**Source material:**
****
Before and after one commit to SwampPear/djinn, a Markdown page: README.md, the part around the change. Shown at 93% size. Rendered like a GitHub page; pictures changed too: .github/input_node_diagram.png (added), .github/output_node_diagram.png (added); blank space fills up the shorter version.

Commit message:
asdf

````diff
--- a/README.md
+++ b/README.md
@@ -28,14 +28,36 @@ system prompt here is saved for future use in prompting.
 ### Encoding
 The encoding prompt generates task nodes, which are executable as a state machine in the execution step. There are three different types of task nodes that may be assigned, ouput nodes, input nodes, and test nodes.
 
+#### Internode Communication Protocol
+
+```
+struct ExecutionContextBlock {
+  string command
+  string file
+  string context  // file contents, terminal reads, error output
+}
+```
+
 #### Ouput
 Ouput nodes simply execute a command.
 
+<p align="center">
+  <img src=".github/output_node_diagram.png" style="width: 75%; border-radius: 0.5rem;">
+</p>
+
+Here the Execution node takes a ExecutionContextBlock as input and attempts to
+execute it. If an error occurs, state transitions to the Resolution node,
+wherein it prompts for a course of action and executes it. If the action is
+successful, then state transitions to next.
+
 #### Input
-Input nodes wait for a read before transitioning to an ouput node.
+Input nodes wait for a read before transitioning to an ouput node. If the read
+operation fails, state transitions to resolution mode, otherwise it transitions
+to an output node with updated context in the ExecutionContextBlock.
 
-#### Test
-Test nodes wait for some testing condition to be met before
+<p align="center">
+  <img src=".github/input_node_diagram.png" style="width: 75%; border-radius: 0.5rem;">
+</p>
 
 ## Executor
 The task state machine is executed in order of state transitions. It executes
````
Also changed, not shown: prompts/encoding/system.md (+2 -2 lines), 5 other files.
****
**Try it:** Copy out each record word for word.

**Solution to the exercise:**
Before and after one commit to SwampPear/djinn, a Markdown page: README.md, the part around the change. Shown at 93% size. Rendered like a GitHub page; pictures changed too: .github/input_node_diagram.png (added), .github/output_node_diagram.png (added); blank space fills up the shorter version.

Commit message:
asdf

````diff
--- a/README.md
+++ b/README.md
@@ -28,14 +28,36 @@ system prompt here is saved for future use in prompting.
 ### Encoding
 The encoding prompt generates task nodes, which are executable as a state machine in the execution step. There are three different types of task nodes that may be assigned, ouput nodes, input nodes, and test nodes.
 
+#### Internode Communication Protocol
+
+```
+struct ExecutionContextBlock {
+  string command
+  string file
+  string context  // file contents, terminal reads, error output
+}
+```
+
 #### Ouput
 Ouput nodes simply execute a command.
 
+<p align="center">
+  <img src=".github/output_node_diagram.png" style="width: 75%; border-radius: 0.5rem;">
+</p>
+
+Here the Execution node takes a ExecutionContextBlock as input and attempts to
+execute it. If an error occurs, state transitions to the Resolution node,
+wherein it prompts for a course of action and executes it. If the action is
+successful, then state transitions to next.
+
 #### Input
-Input nodes wait for a read before transitioning to an ouput node.
+Input nodes wait for a read before transitioning to an ouput node. If the read
+operation fails, state transitions to resolution mode, otherwise it transitions
+to an output node with updated context in the ExecutionContextBlock.
 
-#### Test
-Test nodes wait for some testing condition to be met before
+<p align="center">
+  <img src=".github/input_node_diagram.png" style="width: 75%; border-radius: 0.5rem;">
+</p>
 
 ## Executor
 The task state machine is executed in order of state transitions. It executes
````
Also changed, not shown: prompts/encoding/system.md (+2 -2 lines), 5 other files.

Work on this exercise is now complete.